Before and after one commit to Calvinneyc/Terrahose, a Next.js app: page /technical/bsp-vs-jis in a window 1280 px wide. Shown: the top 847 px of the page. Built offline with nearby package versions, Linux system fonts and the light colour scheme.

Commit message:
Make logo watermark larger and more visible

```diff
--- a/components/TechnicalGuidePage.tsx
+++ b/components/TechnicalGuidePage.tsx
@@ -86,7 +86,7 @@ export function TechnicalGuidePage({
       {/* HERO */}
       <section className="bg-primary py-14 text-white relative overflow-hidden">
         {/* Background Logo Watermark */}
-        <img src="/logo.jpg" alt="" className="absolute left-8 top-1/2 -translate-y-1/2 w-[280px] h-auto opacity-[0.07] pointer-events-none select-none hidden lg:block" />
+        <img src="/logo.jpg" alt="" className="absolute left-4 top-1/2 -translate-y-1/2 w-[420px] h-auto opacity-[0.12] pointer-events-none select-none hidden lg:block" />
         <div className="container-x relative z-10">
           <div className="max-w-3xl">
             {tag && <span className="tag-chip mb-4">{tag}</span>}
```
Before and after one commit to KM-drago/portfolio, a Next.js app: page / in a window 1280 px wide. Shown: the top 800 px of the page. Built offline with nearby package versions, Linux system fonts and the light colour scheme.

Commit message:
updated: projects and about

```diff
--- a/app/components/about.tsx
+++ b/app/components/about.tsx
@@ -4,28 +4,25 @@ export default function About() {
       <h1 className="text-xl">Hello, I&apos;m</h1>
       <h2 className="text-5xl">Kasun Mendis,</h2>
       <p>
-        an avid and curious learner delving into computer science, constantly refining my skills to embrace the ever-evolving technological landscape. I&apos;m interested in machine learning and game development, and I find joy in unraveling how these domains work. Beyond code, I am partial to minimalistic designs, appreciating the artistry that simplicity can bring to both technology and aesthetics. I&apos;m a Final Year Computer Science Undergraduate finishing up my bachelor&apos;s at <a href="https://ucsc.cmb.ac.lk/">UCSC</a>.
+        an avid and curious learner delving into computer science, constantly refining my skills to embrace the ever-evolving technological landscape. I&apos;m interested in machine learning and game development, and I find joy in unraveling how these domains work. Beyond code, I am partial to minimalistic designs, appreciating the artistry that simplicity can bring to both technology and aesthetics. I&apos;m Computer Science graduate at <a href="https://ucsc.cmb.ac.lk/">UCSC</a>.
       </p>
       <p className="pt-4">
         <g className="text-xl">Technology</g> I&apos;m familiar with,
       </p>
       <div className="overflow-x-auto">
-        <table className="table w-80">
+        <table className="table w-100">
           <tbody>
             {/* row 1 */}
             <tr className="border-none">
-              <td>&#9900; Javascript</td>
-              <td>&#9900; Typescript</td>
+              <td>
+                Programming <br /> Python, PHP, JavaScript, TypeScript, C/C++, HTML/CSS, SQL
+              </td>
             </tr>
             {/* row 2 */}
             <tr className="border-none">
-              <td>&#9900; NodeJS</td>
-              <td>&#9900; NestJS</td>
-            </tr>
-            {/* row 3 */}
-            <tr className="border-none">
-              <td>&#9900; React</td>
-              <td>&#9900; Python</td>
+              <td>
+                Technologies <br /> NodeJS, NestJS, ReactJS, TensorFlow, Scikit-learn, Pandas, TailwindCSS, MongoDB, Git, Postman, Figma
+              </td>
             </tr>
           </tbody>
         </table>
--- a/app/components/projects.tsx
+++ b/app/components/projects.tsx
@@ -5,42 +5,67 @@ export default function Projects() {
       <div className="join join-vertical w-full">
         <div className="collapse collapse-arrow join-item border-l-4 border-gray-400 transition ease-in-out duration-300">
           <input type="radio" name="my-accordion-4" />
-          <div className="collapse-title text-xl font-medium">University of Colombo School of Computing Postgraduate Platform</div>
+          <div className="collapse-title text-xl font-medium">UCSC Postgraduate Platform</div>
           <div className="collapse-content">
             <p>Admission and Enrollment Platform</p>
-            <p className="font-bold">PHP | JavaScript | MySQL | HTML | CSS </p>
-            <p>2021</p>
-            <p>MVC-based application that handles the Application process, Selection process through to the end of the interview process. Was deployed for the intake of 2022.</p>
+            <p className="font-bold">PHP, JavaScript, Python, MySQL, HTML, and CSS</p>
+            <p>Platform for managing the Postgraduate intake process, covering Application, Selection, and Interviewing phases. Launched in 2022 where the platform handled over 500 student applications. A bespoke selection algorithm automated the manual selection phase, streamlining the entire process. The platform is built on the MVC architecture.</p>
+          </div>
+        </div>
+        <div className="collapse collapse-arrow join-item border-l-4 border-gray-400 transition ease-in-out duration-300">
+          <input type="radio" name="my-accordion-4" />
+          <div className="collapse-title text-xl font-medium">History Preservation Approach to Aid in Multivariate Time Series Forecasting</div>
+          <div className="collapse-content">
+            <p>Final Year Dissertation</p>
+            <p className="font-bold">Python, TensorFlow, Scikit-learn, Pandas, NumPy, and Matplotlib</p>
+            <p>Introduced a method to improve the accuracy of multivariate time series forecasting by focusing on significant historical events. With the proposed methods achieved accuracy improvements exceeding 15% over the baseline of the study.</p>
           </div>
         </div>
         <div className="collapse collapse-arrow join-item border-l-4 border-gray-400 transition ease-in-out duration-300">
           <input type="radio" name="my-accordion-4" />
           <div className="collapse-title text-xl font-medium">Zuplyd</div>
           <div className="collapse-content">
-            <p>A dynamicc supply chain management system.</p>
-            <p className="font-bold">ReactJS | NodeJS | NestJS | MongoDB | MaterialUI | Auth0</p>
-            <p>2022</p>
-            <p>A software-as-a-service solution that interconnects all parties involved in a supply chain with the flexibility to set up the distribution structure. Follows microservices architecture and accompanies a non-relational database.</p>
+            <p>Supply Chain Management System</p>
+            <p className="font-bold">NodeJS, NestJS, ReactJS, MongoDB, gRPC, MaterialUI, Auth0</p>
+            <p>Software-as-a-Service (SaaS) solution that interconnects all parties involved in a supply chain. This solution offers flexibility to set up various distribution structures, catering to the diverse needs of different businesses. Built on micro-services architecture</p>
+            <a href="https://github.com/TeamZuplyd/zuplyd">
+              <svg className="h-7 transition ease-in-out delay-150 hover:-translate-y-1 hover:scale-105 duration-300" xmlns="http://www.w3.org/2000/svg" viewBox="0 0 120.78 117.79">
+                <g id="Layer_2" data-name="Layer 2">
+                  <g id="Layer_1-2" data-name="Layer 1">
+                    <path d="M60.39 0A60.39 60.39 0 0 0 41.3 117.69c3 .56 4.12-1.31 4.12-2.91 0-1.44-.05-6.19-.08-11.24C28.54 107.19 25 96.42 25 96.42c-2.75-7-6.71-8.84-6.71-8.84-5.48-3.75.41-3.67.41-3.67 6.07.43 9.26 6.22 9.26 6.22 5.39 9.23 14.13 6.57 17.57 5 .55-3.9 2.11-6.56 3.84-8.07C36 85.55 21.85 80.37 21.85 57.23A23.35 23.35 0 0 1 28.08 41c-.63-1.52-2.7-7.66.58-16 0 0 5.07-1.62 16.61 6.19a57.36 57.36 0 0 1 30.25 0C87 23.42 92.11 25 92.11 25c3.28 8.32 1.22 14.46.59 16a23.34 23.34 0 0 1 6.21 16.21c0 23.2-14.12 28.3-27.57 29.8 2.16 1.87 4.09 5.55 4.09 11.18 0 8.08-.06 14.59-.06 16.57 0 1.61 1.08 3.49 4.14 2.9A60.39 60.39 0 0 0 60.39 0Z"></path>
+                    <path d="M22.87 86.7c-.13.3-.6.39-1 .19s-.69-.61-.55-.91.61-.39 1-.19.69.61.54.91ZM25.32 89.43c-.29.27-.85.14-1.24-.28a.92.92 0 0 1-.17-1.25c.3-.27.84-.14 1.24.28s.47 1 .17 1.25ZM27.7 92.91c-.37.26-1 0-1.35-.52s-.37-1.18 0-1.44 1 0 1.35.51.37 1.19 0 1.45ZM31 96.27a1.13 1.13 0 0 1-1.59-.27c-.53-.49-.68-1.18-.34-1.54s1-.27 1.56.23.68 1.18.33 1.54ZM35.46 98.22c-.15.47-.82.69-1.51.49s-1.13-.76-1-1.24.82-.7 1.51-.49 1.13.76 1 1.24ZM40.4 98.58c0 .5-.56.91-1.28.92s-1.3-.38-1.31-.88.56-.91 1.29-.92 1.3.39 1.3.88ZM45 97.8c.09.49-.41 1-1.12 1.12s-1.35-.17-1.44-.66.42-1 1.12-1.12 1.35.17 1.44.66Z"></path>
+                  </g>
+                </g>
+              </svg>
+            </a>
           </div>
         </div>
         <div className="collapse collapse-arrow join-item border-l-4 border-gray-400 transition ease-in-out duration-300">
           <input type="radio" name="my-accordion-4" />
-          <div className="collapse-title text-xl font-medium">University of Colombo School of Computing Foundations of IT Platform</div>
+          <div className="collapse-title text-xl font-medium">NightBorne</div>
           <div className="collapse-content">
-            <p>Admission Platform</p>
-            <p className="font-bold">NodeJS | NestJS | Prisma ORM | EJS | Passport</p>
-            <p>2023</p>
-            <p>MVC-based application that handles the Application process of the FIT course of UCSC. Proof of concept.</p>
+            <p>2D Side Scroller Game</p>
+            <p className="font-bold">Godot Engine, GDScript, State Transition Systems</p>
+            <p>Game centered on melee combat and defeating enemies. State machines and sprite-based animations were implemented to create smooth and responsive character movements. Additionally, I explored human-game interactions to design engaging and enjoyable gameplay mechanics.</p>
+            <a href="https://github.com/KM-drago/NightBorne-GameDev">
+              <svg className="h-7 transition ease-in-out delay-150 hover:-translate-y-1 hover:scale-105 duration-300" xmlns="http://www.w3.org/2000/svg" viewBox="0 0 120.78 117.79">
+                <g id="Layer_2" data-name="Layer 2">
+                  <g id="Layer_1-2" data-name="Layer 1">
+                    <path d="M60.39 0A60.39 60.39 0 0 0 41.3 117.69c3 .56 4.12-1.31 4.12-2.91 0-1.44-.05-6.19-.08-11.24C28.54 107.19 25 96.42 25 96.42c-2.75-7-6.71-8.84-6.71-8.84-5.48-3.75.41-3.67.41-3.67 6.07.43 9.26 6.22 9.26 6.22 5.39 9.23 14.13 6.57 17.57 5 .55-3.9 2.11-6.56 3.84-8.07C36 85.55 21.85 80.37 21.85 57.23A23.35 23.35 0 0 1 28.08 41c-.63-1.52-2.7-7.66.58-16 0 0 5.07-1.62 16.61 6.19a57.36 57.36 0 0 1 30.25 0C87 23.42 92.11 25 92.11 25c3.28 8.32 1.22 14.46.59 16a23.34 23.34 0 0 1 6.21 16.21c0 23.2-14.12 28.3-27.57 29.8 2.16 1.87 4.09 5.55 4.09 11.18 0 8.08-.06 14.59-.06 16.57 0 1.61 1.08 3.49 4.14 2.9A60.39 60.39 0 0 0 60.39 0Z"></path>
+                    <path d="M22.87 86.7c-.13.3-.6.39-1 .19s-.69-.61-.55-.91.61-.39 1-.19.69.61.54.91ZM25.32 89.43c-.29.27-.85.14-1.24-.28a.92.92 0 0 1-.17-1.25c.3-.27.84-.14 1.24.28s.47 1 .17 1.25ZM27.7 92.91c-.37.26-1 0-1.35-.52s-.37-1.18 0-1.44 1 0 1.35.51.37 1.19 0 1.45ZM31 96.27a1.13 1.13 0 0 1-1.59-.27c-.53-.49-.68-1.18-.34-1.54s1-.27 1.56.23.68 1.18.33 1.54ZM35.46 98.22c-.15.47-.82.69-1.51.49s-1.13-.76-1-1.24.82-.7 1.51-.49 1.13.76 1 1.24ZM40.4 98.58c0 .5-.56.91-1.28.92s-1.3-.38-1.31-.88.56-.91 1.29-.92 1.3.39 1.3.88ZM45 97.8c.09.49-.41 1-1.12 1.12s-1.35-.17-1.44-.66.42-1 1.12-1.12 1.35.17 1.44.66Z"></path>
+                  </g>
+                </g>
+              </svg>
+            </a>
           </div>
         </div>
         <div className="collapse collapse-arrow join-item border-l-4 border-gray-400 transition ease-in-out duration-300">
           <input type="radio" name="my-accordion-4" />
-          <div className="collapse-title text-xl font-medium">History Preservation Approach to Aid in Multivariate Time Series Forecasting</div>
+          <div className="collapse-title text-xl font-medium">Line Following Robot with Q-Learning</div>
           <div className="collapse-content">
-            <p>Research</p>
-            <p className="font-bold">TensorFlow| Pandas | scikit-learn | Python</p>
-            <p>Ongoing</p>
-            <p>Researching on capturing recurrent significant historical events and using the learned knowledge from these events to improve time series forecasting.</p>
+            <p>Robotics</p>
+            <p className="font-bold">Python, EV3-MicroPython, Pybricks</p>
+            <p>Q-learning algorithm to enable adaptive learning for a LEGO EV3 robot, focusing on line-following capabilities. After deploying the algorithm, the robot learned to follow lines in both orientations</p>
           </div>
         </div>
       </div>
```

● ● ● ●

For each line of the entries that includes "translate", show that line.

[EXERCISE RESPONSE]:
-        <img src="/logo.jpg" alt="" className="absolute left-8 top-1/2 -translate-y-1/2 w-[280px] h-auto opacity-[0.07] pointer-events-none select-none hidden lg:block" />
+        <img src="/logo.jpg" alt="" className="absolute left-4 top-1/2 -translate-y-1/2 w-[420px] h-auto opacity-[0.12] pointer-events-none select-none hidden lg:block" />
+              <svg className="h-7 transition ease-in-out delay-150 hover:-translate-y-1 hover:scale-105 duration-300" xmlns="http://www.w3.org/2000/svg" viewBox="0 0 120.78 117.79">
+              <svg className="h-7 transition ease-in-out delay-150 hover:-translate-y-1 hover:scale-105 duration-300" xmlns="http://www.w3.org/2000/svg" viewBox="0 0 120.78 117.79">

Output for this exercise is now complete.